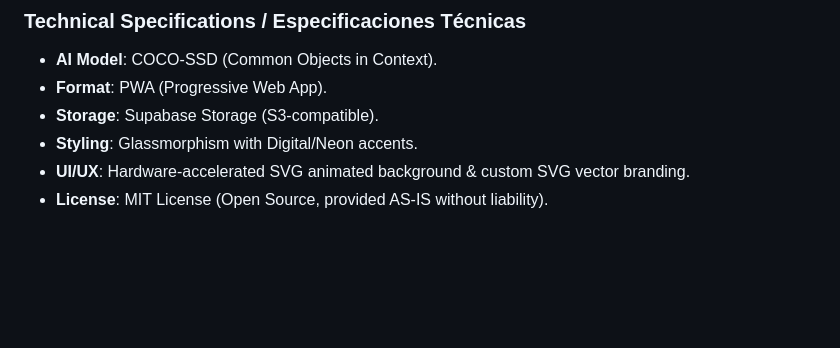
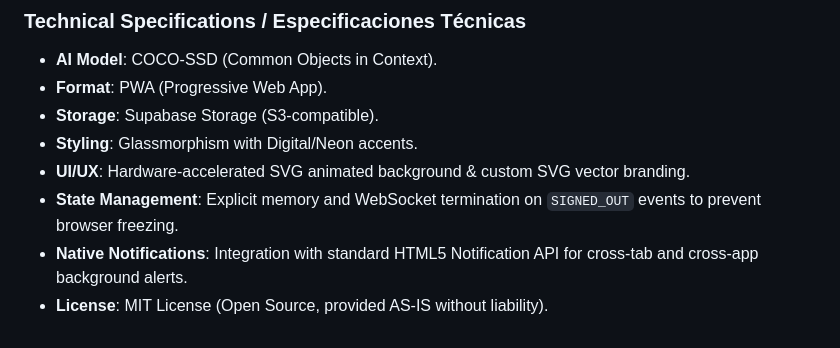
Before and after one commit to ernestoh0183/VisionAlert-AI, a Markdown page: SYSTEM_DOCUMENTATION.md, the part around the change. Drawn GitHub-style; blank space fills up the shorter version.

Commit message:
Docs: Update system documentation with Notification API and State Management specs

```diff
--- a/SYSTEM_DOCUMENTATION.md
+++ b/SYSTEM_DOCUMENTATION.md
@@ -58,4 +58,6 @@ VisionAlert AI is an "Edge-Computing" application, meaning that data processing
 - **Storage**: Supabase Storage (S3-compatible).
 - **Styling**: Glassmorphism with Digital/Neon accents.
 - **UI/UX**: Hardware-accelerated SVG animated background & custom SVG vector branding.
+- **State Management**: Explicit memory and WebSocket termination on `SIGNED_OUT` events to prevent browser freezing.
+- **Native Notifications**: Integration with standard HTML5 Notification API for cross-tab and cross-app background alerts.
 - **License**: MIT License (Open Source, provided AS-IS without liability).
```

- PROBLEM DESCRIPTION
Lines holding the string "State": find them in the listing above and copy each one.

- TASK ANSWER
Docs: Update system documentation with Notification API and State Management specs
+- **State Management**: Explicit memory and WebSocket termination on `SIGNED_OUT` events to prevent browser freezing.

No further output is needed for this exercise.